Task description – Start at the line below containing "s.key === 'arc_sparks')!;" and stop at the line containing "0, data: new". Repeat every line of that stretch exactly, and nothing outside it.

Dataset content Block Start

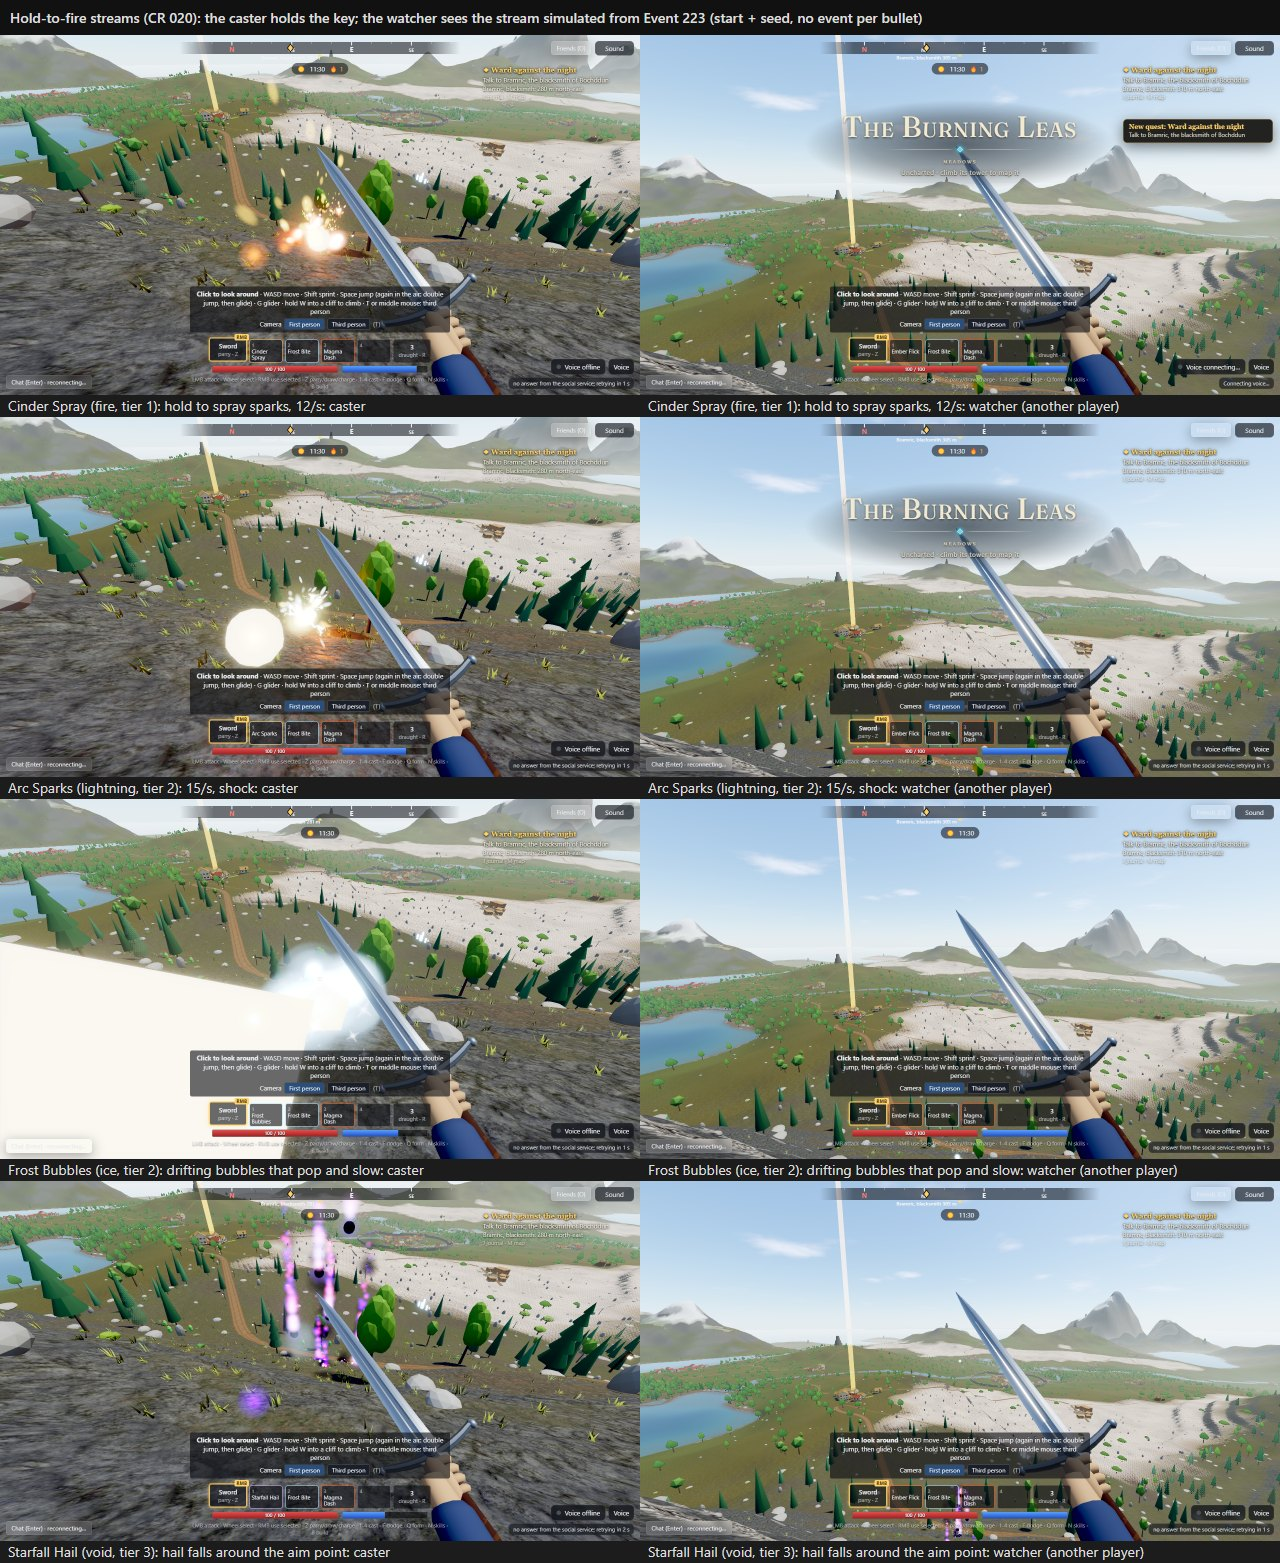
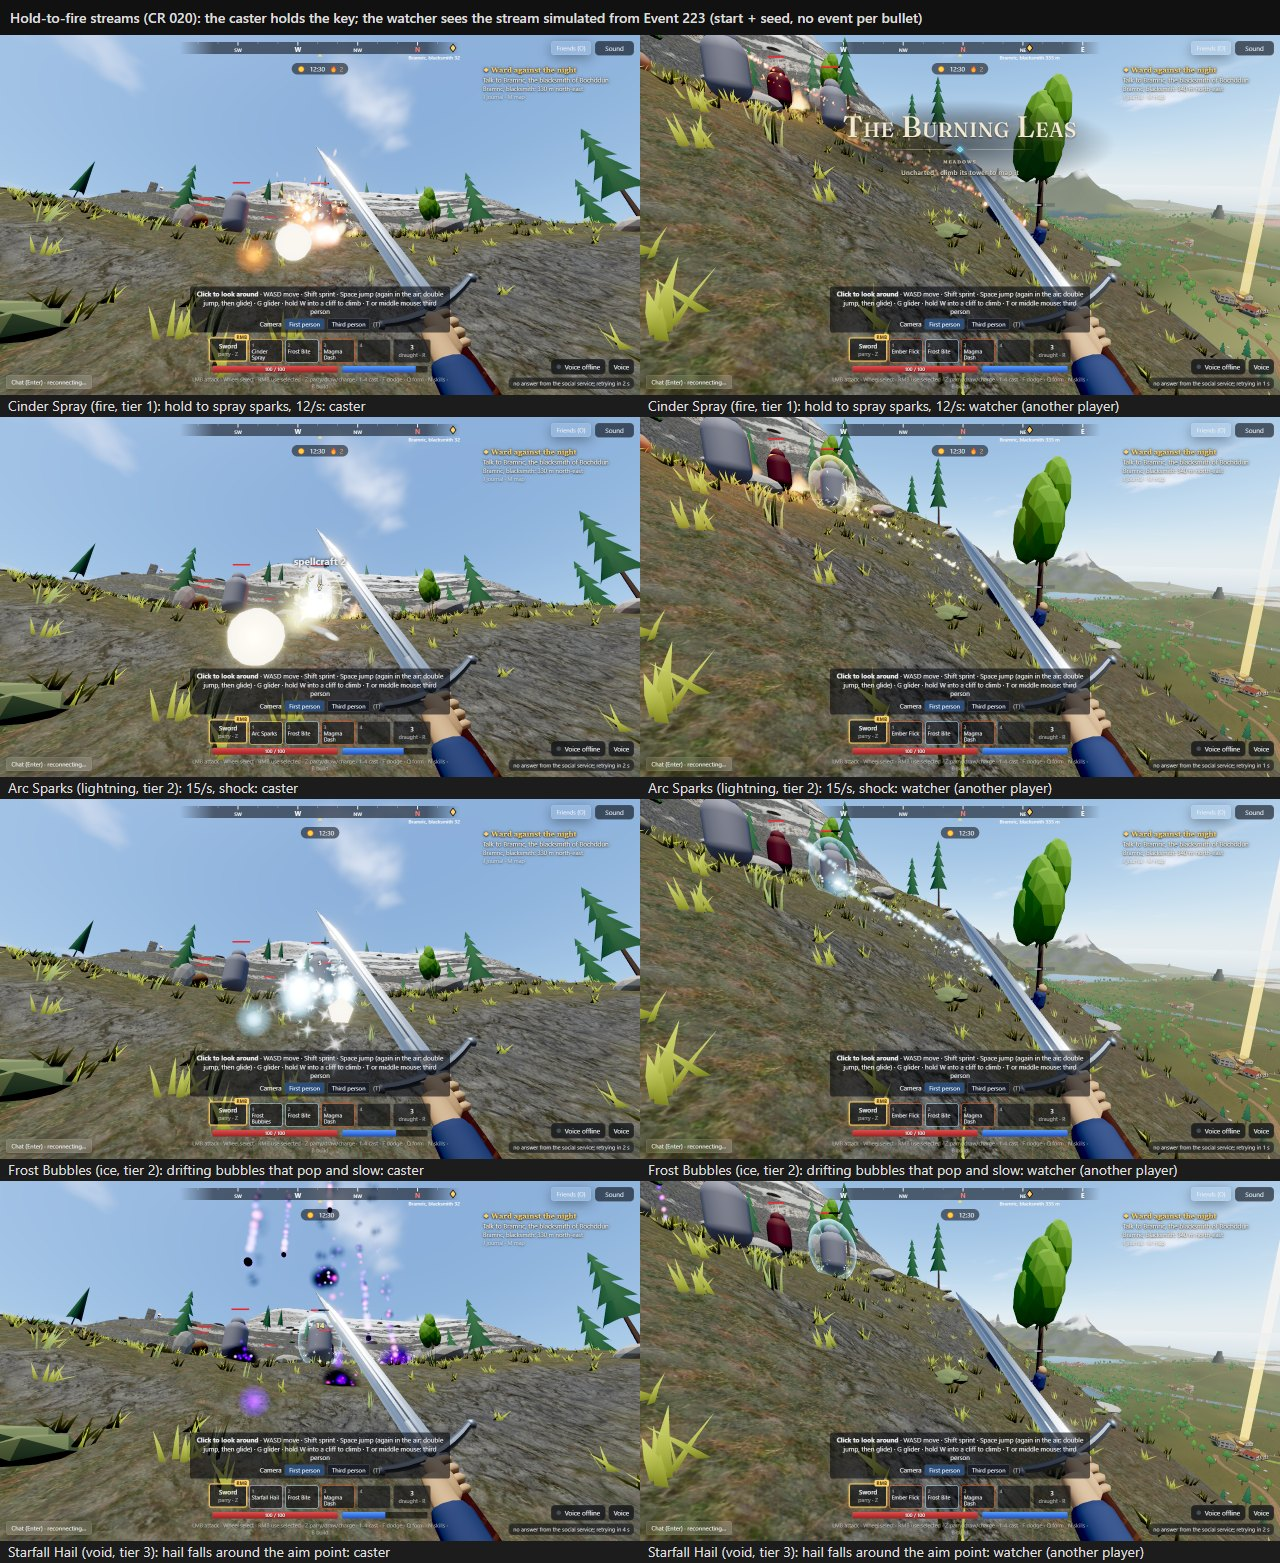
Spell mechanics: HitClaim budget fits a full-rate stream (a stream's claims could trip the rate-limit kick), at most 4 claims per bursting stream shot, quieter stream impacts; fx routing tests for streams, charges and Events 223-225

diff --git a/client/src/combat/fx/fx.test.ts b/client/src/combat/fx/fx.test.ts
@@ -19,6 +19,7 @@ import { EV } from '../events';
 import { newMoveState } from '../../sim/movement';
 import { drawnRemotes } from '../../net/netStore';
 import type { RemoteView } from '../../net/interpolation';
+import { streamSeed } from '../spellsim';
 
 afterEach(() => {
   setSpellFxEngine(null);
@@ -278,6 +279,52 @@ describe('the runtime drives the FX engine', () => {
     expect(byKind.status).toEqual([99, 1]);
     expect(byKind.shieldPoints).toEqual([0]);
     expect(byKind.enemyProjectile[0]).toBe(5);
+  });
+  it('CR 020: your stream starts, fires a projectile per shot and ends; a held charge gathers then fires', () => {
+    const calls = fake();
+    const r = runtime();
+    r.timeline.loadout = { weapon: 'wand', spells: ['cinder_spray', 'boulder_heave', null, null], gem: -1 };
+    const st = newMoveState({ x: 0, y: 10, z: 0 });
+    r.hold(0, true);
+    for (let s = 10; s < 21; s++) r.stepHook(s, st, false);
+    r.hold(0, false);
+    r.stepHook(21, st, false);
+    const ks = calls.map((c) => c.k);
+    expect(ks).toContain('streamStart');
+    expect(ks.filter((k) => k === 'projectile').length).toBe(3); // shots at steps 10, 15, 20
+    expect(ks).toContain('channelEnd');
+    calls.length = 0;
+    r.hold(1, true);
+    for (let s = 40; s < 60; s++) r.stepHook(s, st, false);
+    r.hold(1, false);
+    r.stepHook(60, st, false);
+    for (let s = 60; s < 64; s++) r.afterStep(s, st);
+    const k2 = calls.map((c) => c.k);
+    expect(k2).toContain('chargeStart');
+    expect(k2).toContain('projectile');
+  });
+  it('CR 020 Events: a remote stream (223) simulated from its seed, its stop, bursts (224), ally attacks (225), a released charge (214 + u8)', () => {
+    const calls = fake();
+    const r = runtime();
+    const sp = COMBAT.spells.find((s) => s.key === 'arc_sparks')!;
+    const start = new Uint8Array(8);
+    new DataView(start.buffer).setUint32(4, 4242, true);
+    r.onEvent(ev(EV.channel, { entityId: 9, targetId: sp.id, value: 1, data: start }));
+    r.onEvent(ev(EV.channel, { entityId: 9, targetId: sp.id, value: 0, data: new Uint8Array(6) }));
+    const radius = new Uint8Array(2);
+    new DataView(radius.buffer).setUint16(0, 300, true);
+    r.onEvent(ev(EV.detonate, { entityId: 9, targetId: 50, value: COMBAT.spells.find((s) => s.key === 'burrowing_seed')!.id, data: radius }));
+    r.onEvent(ev(EV.summonAttack, { entityId: 77, targetId: 50, value: COMBAT.spells.find((s) => s.key === 'wraith_hound')!.id }));
+    const charged = new Uint8Array(5);
+    charged[4] = 255;
+    r.onEvent(ev(EV.cast, { entityId: 9, targetId: COMBAT.spells.find((s) => s.key === 'boulder_heave')!.id, data: charged }));
+    const byKind = Object.fromEntries(calls.map((c) => [c.k, c.a]));
+    expect(byKind.remoteStream[0]).toBe(9);
+    expect(byKind.remoteStream[7]).toBe(streamSeed(4242, sp.id));
+    expect(byKind.remoteChannelEnd).toEqual([9]);
+    expect(byKind.detonate[4]).toBe(3);
+    expect(byKind.summonAttack.slice(0, 2)).toEqual([77, 50]);
+    expect(byKind.remoteCast[7]).toBe(1);
   });
   it('remote casts route: dash variants, forms, spells (visual only, from the event origin)', () => {
     const e = new SpellFxEngine(0);

diff --git a/client/src/combat/runtime.ts b/client/src/combat/runtime.ts
@@ -702,9 +702,12 @@ export class CombatRuntime {
 
   private explode(sh: LocalShot): void {
     // The explosion visual is the projectile's end (spellFx.projectileEnd with the radius).
-    emitSound('impact', { at: { x: sh.x, y: sh.y, z: sh.z }, element: sh.started.spell?.tree ?? 'earth' });
+    const stream = sh.started.shot !== undefined;
+    // CR 020: a stream pops 8-15 times a second: one quiet impact cue in three, claims for at most 4 (the zone's per-shot limit).
+    if (!stream || (sh.started.shot ?? 0) % 3 === 0) emitSound('impact', { at: { x: sh.x, y: sh.y, z: sh.z }, element: sh.started.spell?.tree ?? 'earth' });
+    let n = 0;
     for (const e of this.enemies()) {
-      if (Math.hypot(e.x - sh.x, e.z - sh.z) <= sh.aoe + enemyInfo(e).radius) this.predictHit(sh.started, e, { x: sh.x, y: sh.y, z: sh.z }, sh.started.kind, true);
+      if (Math.hypot(e.x - sh.x, e.z - sh.z) <= sh.aoe + enemyInfo(e).radius && (!stream || n++ < 4)) this.predictHit(sh.started, e, { x: sh.x, y: sh.y, z: sh.z }, sh.started.kind, true);
     }
   }
 
@@ -725,7 +728,7 @@ export class CombatRuntime {
     fxQueue.push({ t: 'spark', x: at.x, y: at.y, z: at.z, color: s.spell?.color ?? '#fff3c0', at: now });
     const gem = this.timeline.loadout.gem;
     spellFx.hit(s.spell ?? null, at.x, at.y, at.z, { tint: !s.spell && gem >= 0 ? ELEMENT_COLORS[gem] : null, heavy: kind === 'form' || s.move?.kind === 'heavy' });
-    if (!impactIsOrigin) emitSound('impact', { at, element: s.spell?.tree, weapon: this.timeline.weapon().key });
+    if (!impactIsOrigin && (s.shot === undefined || s.shot % 3 === 0)) emitSound('impact', { at, element: s.spell?.tree, weapon: this.timeline.weapon().key }); // CR 020: a stream rings every third hit
     if (kind === 'move' || kind === 'form') this.hitstopUntil = Math.max(this.hitstopUntil, now + HITSTOP_MS);
     this.probe.localHit(s, now, kind === 'move' || kind === 'form' ? HITSTOP_MS : 0);
     const claimAt = impactIsOrigin ? origin : localPlayer.pos;

diff --git a/client/src/combat/fx/engine.ts b/client/src/combat/fx/engine.ts
@@ -30,7 +30,7 @@ import * as R from './recipes';
 import { screenKick, screenTick, screenTint } from './screen';
 import type { CircleMat, ZoneMat } from './materials';
 import { COMBAT } from '@lodestone/contracts';
-import { canAcquire, chargeMult, homingParams, homingStep, launchShot, orbOffset, rainOffset, shotJitter, SIM_DT, type HomingParams, type HomingShot } from '../spellsim';
+import { canAcquire, chargeMult, homingParams, homingStep, orbOffset, rainOffset, shotJitter, SIM_DT, type HomingParams, type HomingShot } from '../spellsim';
 
 const EYE = 1.6;
 const STEP_MS = 1000 / 60;

diff --git a/server/zone/internal/game/claims_rate_test.go b/server/zone/internal/game/claims_rate_test.go
@@ -1,0 +1,41 @@
+package game
+
+import (
+	"testing"
+	"time"
+
+	"lodestone/server/pkg/constants"
+	"lodestone/server/pkg/proto"
+)
+
+// CR 020: a hold-to-fire stream claims every bullet. At the fastest rate
+// (AUTO_MAX_RATE_HZ) with every shot a bursting one (4 targets, the zone's
+// per-shot cap) for 10 s, the HitClaim budget never refuses (a refusal
+// counts toward a rate-limit kick), while a client claiming twice that is
+// throttled.
+func TestHitClaimBudgetFitsAStream(t *testing.T) {
+	b := newBuckets()[proto.MsgHitClaim]
+	now := time.Unix(1_800_000_000, 0)
+	per := constants.AutoMaxRateHz * 4
+	for s := 0; s < 10*constants.AutoMaxRateHz; s++ {
+		now = now.Add(time.Second / time.Duration(constants.AutoMaxRateHz))
+		for k := 0; k < 4; k++ {
+			if !b.Take(now) {
+				t.Fatalf("a stream's claims were throttled after %d shots (%d claims/s)", s, per)
+			}
+		}
+	}
+	c := newBuckets()[proto.MsgHitClaim]
+	refused := 0
+	for s := 0; s < 10*constants.AutoMaxRateHz; s++ {
+		now = now.Add(time.Second / time.Duration(constants.AutoMaxRateHz))
+		for k := 0; k < 8; k++ {
+			if !c.Take(now) {
+				refused++
+			}
+		}
+	}
+	if refused == 0 {
+		t.Fatal("twice the stream budget was never throttled")
+	}
+}

diff --git a/server/zone/internal/game/session.go b/server/zone/internal/game/session.go
@@ -85,7 +85,9 @@ func newBuckets() [256]*ratelimit.Bucket {
 	mk := func(capacity, rate float64) *ratelimit.Bucket { x := ratelimit.New(capacity, rate); return &x }
 	b[proto.MsgInput] = mk(60, 40)
 	b[proto.MsgClockPing] = mk(16, 4)
-	b[proto.MsgHitClaim] = mk(30, 15)
+	// CR 020: a hold-to-fire stream claims every bullet (up to 15/s, a bursting
+	// shot up to 4 targets): 60/s sustained, bursts of 120.
+	b[proto.MsgHitClaim] = mk(120, 60)
 	b[proto.MsgInteract] = mk(10, 5)
 	b[proto.MsgBye] = mk(4, 1)
 	b[proto.MsgHello] = mk(2, 0.1)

Dataset content Block End

Your solution –
+    const sp = COMBAT.spells.find((s) => s.key === 'arc_sparks')!;
+    const start = new Uint8Array(8);
+    new DataView(start.buffer).setUint32(4, 4242, true);
+    r.onEvent(ev(EV.channel, { entityId: 9, targetId: sp.id, value: 1, data: start }));
+    r.onEvent(ev(EV.channel, { entityId: 9, targetId: sp.id, value: 0, data: new Uint8Array(6) }));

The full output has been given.